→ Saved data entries
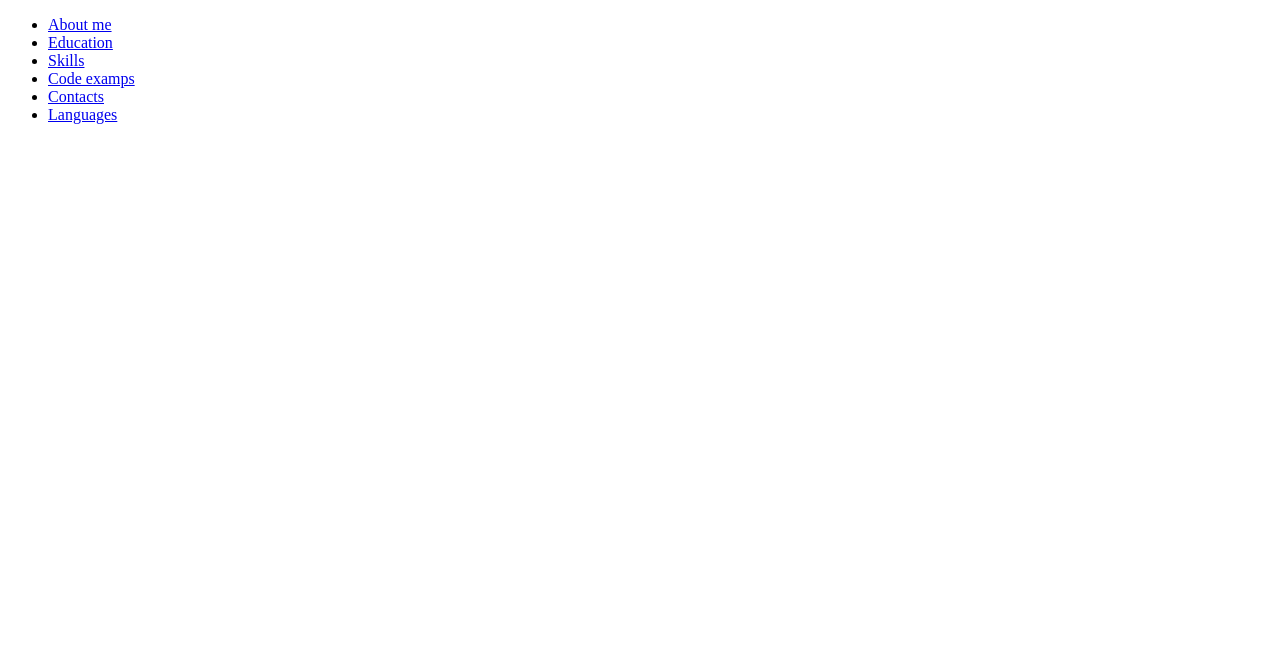
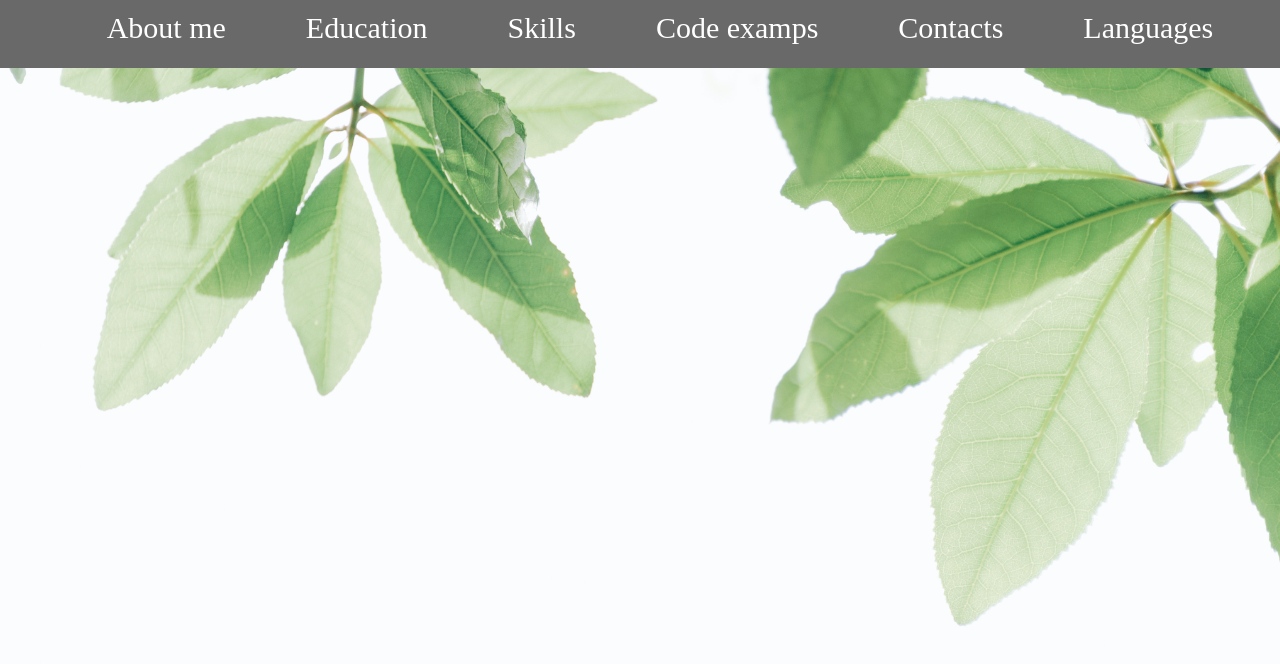
Before and after one commit to OlgaLeshchinskaya/rsschool-cv, a plain HTML site: page index.html in a window 1280 px wide. Drawn offline with Linux system fonts and the light colour scheme; a web font is replaced by a local one.

Commit message:
feat: add nav slyle css

```diff
--- a/style.css
+++ b/style.css
@@ -4,3 +4,73 @@
     src: url("assets/fonts/NuosuSIL-Regular.ttf");
     font-weight: 300;
 }
+
+* {
+    box-sizing: border-box;
+}
+
+html {
+	scroll-behavior: smooth;
+}
+
+body{
+    display: flex;
+    flex-direction: column;
+    justify-content: space-between;
+    margin: 0;
+    padding: 0;
+    min-height: 100vh;
+    min-width: 320px;
+    font-size: 18px;
+    font-weight: 400;
+    line-height: 1.5;
+    background: url("assets/imagee.jpg");
+    background-repeat: no-repeat;
+    background-attachment: fixed;
+    background-size: cover; /* Фон занимает всю доступную площадь */
+}
+
+header{
+	background-color: #696969;
+}
+
+main{
+	margin: 0 auto;
+ }
+
+footer{
+	background-color: #696969;
+	color: #FFFFFF;
+	text-align: center;
+	font-size: 19px;
+	font-weight: bold;
+ }
+
+.container {
+	max-width: 1440px;
+    margin: 0 auto;
+	min-height: 50px;
+}
+
+.nav-list {
+  display: flex;
+  justify-content: center;
+  align-items: center;
+  list-style: none;
+}
+
+.nav-link{
+	position: relative;
+	padding: 0 40px;
+	text-decoration: none;
+	font-size: 30px;
+    line-height: 20px;
+    color: #FFFFFF;
+	text-align: center;
+	transition: .3s;
+}
+
+.nav a:hover {
+    background: #ddd;
+    color: #A9A9A9;
+}
```
Also changed, not shown: index.html (+1 -0 lines).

→ Task brief
Every line above goes into the copy unchanged; the pictures do not.

→ Your response
Before and after one commit to OlgaLeshchinskaya/rsschool-cv, a plain HTML site: page index.html in a window 1280 px wide. Drawn offline with Linux system fonts and the light colour scheme; a web font is replaced by a local one.

Commit message:
feat: add nav slyle css

```diff
--- a/style.css
+++ b/style.css
@@ -4,3 +4,73 @@
     src: url("assets/fonts/NuosuSIL-Regular.ttf");
     font-weight: 300;
 }
+
+* {
+    box-sizing: border-box;
+}
+
+html {
+	scroll-behavior: smooth;
+}
+
+body{
+    display: flex;
+    flex-direction: column;
+    justify-content: space-between;
+    margin: 0;
+    padding: 0;
+    min-height: 100vh;
+    min-width: 320px;
+    font-size: 18px;
+    font-weight: 400;
+    line-height: 1.5;
+    background: url("assets/imagee.jpg");
+    background-repeat: no-repeat;
+    background-attachment: fixed;
+    background-size: cover; /* Фон занимает всю доступную площадь */
+}
+
+header{
+	background-color: #696969;
+}
+
+main{
+	margin: 0 auto;
+ }
+
+footer{
+	background-color: #696969;
+	color: #FFFFFF;
+	text-align: center;
+	font-size: 19px;
+	font-weight: bold;
+ }
+
+.container {
+	max-width: 1440px;
+    margin: 0 auto;
+	min-height: 50px;
+}
+
+.nav-list {
+  display: flex;
+  justify-content: center;
+  align-items: center;
+  list-style: none;
+}
+
+.nav-link{
+	position: relative;
+	padding: 0 40px;
+	text-decoration: none;
+	font-size: 30px;
+    line-height: 20px;
+    color: #FFFFFF;
+	text-align: center;
+	transition: .3s;
+}
+
+.nav a:hover {
+    background: #ddd;
+    color: #A9A9A9;
+}
```
Also changed, not shown: index.html (+1 -0 lines).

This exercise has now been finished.